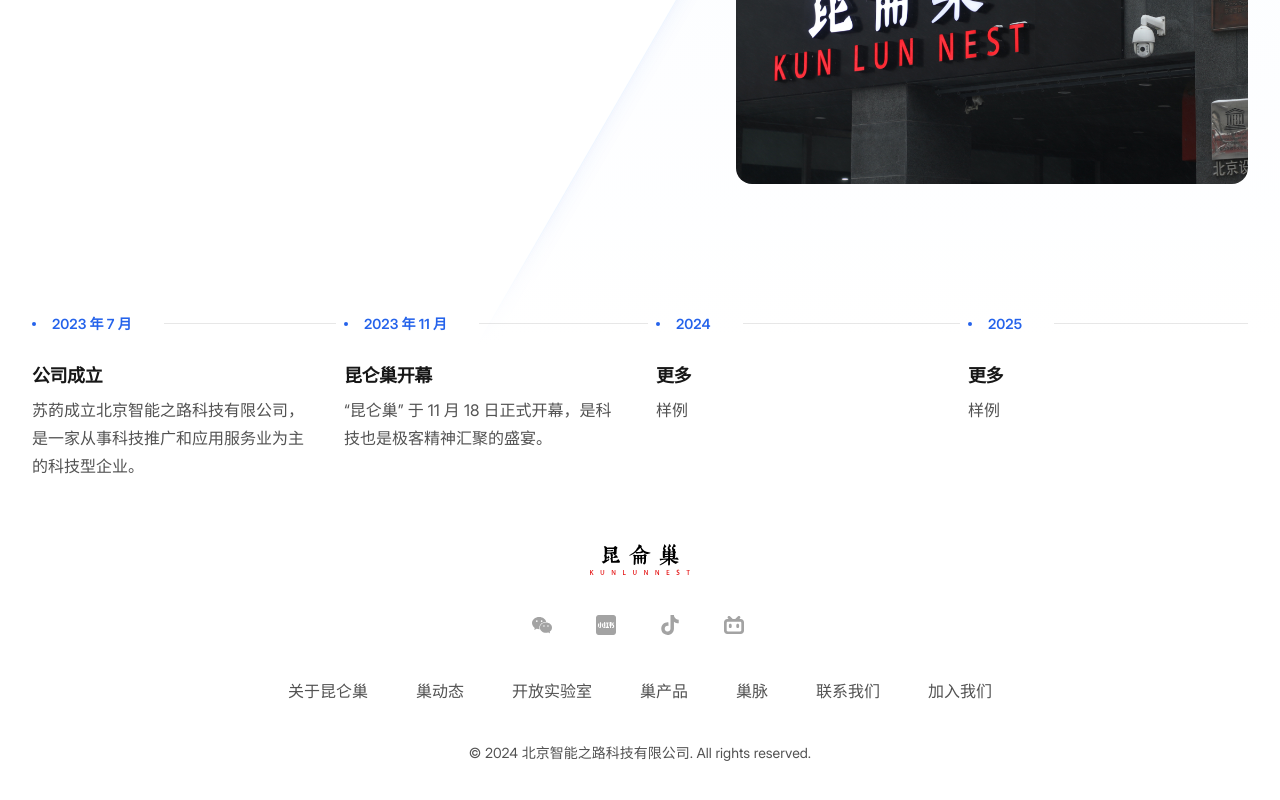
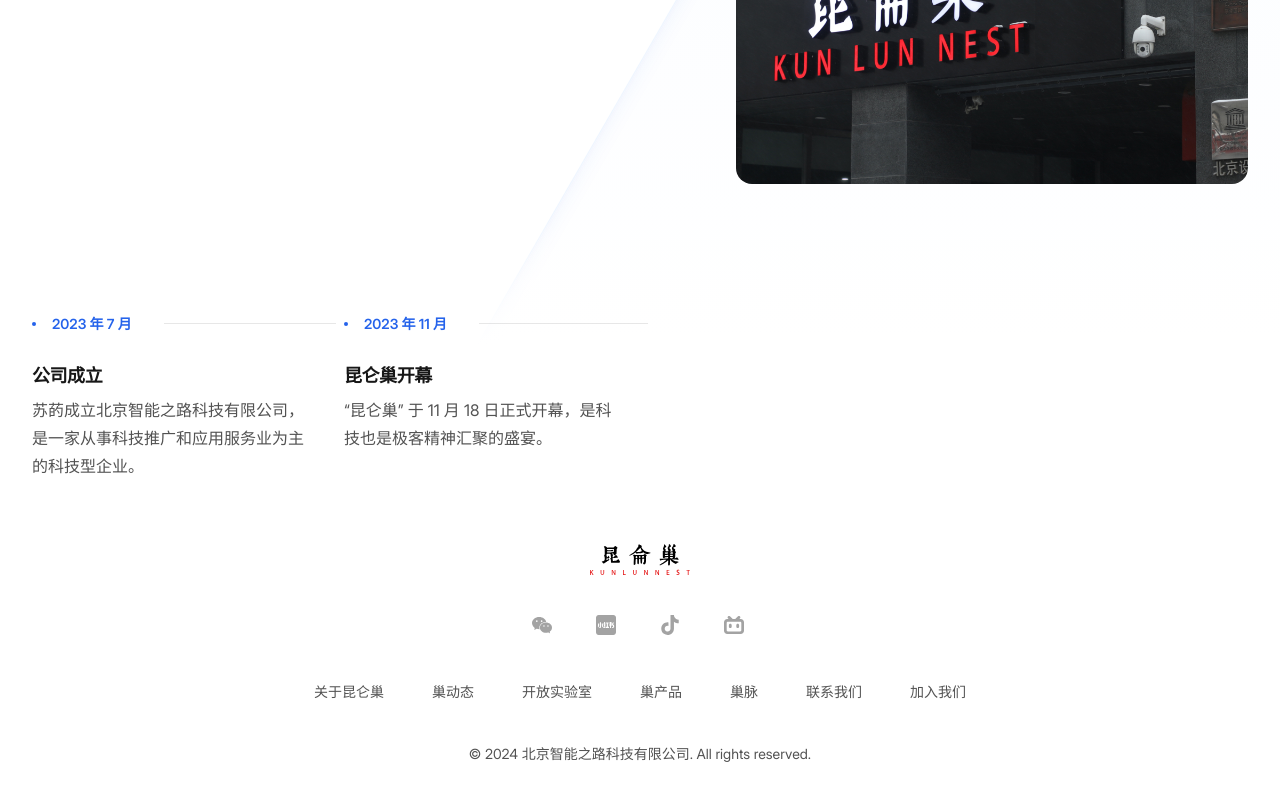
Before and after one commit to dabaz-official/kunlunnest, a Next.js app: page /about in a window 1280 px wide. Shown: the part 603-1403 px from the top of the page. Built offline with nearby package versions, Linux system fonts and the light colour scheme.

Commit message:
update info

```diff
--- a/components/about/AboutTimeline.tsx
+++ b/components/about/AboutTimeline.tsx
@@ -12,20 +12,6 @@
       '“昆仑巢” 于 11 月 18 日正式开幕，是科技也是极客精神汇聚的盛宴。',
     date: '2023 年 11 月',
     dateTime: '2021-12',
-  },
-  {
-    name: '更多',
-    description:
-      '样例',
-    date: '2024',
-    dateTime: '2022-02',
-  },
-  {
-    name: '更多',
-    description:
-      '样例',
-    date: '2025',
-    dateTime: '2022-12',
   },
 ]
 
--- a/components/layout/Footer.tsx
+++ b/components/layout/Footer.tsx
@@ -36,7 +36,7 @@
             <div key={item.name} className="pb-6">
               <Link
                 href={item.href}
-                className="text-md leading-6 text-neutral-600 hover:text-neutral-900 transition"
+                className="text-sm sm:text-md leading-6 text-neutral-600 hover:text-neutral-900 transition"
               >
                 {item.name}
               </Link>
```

____________________

* **Activity**: Every line above that holds the string "components" should be returned.

* **Output of the task**:
--- a/components/about/AboutTimeline.tsx
+++ b/components/about/AboutTimeline.tsx
--- a/components/layout/Footer.tsx
+++ b/components/layout/Footer.tsx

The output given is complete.